Dunn lost his footing early in the third round, but referee Steve Gray adjudged no knockdown before Hatton landed a blow with his opponent on one knee. Dunn landed a right hand that barely phased Hatton before the Hurricane showed his superior strength, wrestling Dunn into the turnbuckle from a clinch as referee Gray stepped in to separate the pair. Hatton then turned the screw in the second minute of the round, landing powerful blows to the body and head before Dunn burrowed forward and forced referee Gray to break them up once again.

A difference in class was beginning to show itself in the final minute of the round, as a game Dunn kept attacking only for Hatton to pick his shots and land a series of powerful lefts and rights. In the final seconds of the round, Dunn was stung by a whipping right hand from Hatton and would enter the fourth and final round needing a knockout to produce the upset win.

Despite Dunn needing a knockout, it was Hatton who was the busier and more aggressive fighter in the final round. Hatton worked behind a stinging left handed jab, consistently following it up with crashing right handed blows and twice backing Dunn onto the ropes. Dunn’s knee touched the ground in the final 30 seconds of the round, but again Gray ruled no knockdown and the fight continued with Dunn connecting a straight left to the jaw of Hatton. As the clock ticked down and the final bell rang, both fighters showed mutual respect with Hatton looking confident he had done enough to register a second straight win to open his career.

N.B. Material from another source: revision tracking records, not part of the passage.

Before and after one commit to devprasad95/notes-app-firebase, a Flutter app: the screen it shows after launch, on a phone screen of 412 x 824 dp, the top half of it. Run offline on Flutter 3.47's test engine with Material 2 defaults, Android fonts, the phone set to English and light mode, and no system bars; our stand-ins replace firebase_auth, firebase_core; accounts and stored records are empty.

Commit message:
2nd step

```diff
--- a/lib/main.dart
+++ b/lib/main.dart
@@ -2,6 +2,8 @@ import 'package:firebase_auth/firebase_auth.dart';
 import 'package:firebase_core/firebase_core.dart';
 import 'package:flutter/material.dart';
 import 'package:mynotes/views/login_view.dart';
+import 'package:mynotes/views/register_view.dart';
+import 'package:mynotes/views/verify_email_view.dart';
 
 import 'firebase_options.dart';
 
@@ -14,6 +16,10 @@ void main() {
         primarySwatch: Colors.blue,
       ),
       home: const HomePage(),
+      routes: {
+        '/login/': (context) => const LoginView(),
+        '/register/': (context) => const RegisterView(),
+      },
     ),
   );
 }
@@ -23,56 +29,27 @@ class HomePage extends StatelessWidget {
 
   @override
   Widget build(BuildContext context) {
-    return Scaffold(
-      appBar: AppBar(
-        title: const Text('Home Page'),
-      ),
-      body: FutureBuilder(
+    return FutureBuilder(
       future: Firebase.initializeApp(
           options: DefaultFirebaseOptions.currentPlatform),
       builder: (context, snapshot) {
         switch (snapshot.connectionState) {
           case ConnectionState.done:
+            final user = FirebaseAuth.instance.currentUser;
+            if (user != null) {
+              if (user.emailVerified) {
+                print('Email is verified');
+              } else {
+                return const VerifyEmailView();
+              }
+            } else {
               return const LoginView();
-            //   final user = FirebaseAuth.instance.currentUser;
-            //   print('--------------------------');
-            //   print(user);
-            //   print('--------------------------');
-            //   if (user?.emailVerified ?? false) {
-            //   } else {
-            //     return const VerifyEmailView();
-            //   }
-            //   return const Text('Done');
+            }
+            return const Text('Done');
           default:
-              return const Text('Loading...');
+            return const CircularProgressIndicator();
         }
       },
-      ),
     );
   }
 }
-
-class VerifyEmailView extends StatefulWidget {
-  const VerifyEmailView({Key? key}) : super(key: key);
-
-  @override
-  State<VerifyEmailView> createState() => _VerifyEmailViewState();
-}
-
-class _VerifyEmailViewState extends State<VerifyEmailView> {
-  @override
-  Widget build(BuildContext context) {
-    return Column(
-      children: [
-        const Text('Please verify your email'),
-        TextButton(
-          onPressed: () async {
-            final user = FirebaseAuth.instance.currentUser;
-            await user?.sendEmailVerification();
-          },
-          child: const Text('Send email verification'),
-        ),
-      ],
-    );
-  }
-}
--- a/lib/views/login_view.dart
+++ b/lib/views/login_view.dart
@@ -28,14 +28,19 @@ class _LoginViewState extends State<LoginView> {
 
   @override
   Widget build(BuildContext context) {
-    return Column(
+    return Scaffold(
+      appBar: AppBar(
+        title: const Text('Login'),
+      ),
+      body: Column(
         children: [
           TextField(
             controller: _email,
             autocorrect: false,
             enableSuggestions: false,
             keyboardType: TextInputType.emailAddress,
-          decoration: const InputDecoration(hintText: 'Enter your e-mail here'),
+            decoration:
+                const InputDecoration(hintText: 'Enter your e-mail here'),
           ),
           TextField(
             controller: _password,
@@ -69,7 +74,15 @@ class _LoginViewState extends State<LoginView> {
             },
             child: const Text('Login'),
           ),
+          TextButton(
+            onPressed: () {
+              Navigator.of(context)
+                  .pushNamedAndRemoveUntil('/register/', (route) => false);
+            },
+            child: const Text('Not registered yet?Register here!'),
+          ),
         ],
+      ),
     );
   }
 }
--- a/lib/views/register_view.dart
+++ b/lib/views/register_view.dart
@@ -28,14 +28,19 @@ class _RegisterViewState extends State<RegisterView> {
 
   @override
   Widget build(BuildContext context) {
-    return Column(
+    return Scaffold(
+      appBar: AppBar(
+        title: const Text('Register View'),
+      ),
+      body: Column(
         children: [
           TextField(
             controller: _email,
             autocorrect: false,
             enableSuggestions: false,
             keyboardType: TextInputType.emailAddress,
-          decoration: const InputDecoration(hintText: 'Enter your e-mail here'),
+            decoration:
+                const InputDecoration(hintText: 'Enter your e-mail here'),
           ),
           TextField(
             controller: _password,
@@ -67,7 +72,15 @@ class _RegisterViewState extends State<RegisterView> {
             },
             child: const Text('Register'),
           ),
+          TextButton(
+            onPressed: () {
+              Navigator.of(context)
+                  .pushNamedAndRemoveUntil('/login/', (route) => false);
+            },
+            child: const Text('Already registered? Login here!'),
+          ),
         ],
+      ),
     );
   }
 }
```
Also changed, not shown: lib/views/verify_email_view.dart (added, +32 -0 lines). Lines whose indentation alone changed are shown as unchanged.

The result was confirmed with referee Gray scoring the fight 40-36 in favor of Hatton, to run his career record to 2-0 and continue the exciting journey of one of Matchroom’s most exciting prospects.


In his post fight interview, a victorious Hatton stated his belief that this was a superior performance to his debut. “It was night and day (compared to the win over Ruiz). I went out there more relaxed, bit more composure and using my brain a lot more (sic).” Hatton also praised the durability of Dunn, “he’s a tough kid and he’s done the job he was here to do.”

Speaking about performing in such a prestigious venue in only his second career fight, Hatton said “I’m buzzing about doing it because my heroes have boxed here.”


Activity is the most important factor in these early stages of Hatton’s career, and when asked about receiving the call from Eddie Hearn the young fighter expressed his readiness. “I’ll be straight back in there, ready to go. It’s all learning and by being busy, I’ll be flying soon.”


Dunn was beaten once again, dropping his record to 0-5 but showed heart and ability that will make him a marketable commodity for promoters. In Khan and Hatton, Dunn has faced a high level of opposition early in his career and will be a live opponent for the next young prospect as he seeks his first career win.

Author’s scorecard (round by round)


Rd1: 10-9

Rd2: 20-18

Rd3: 30-27

Final: 40-36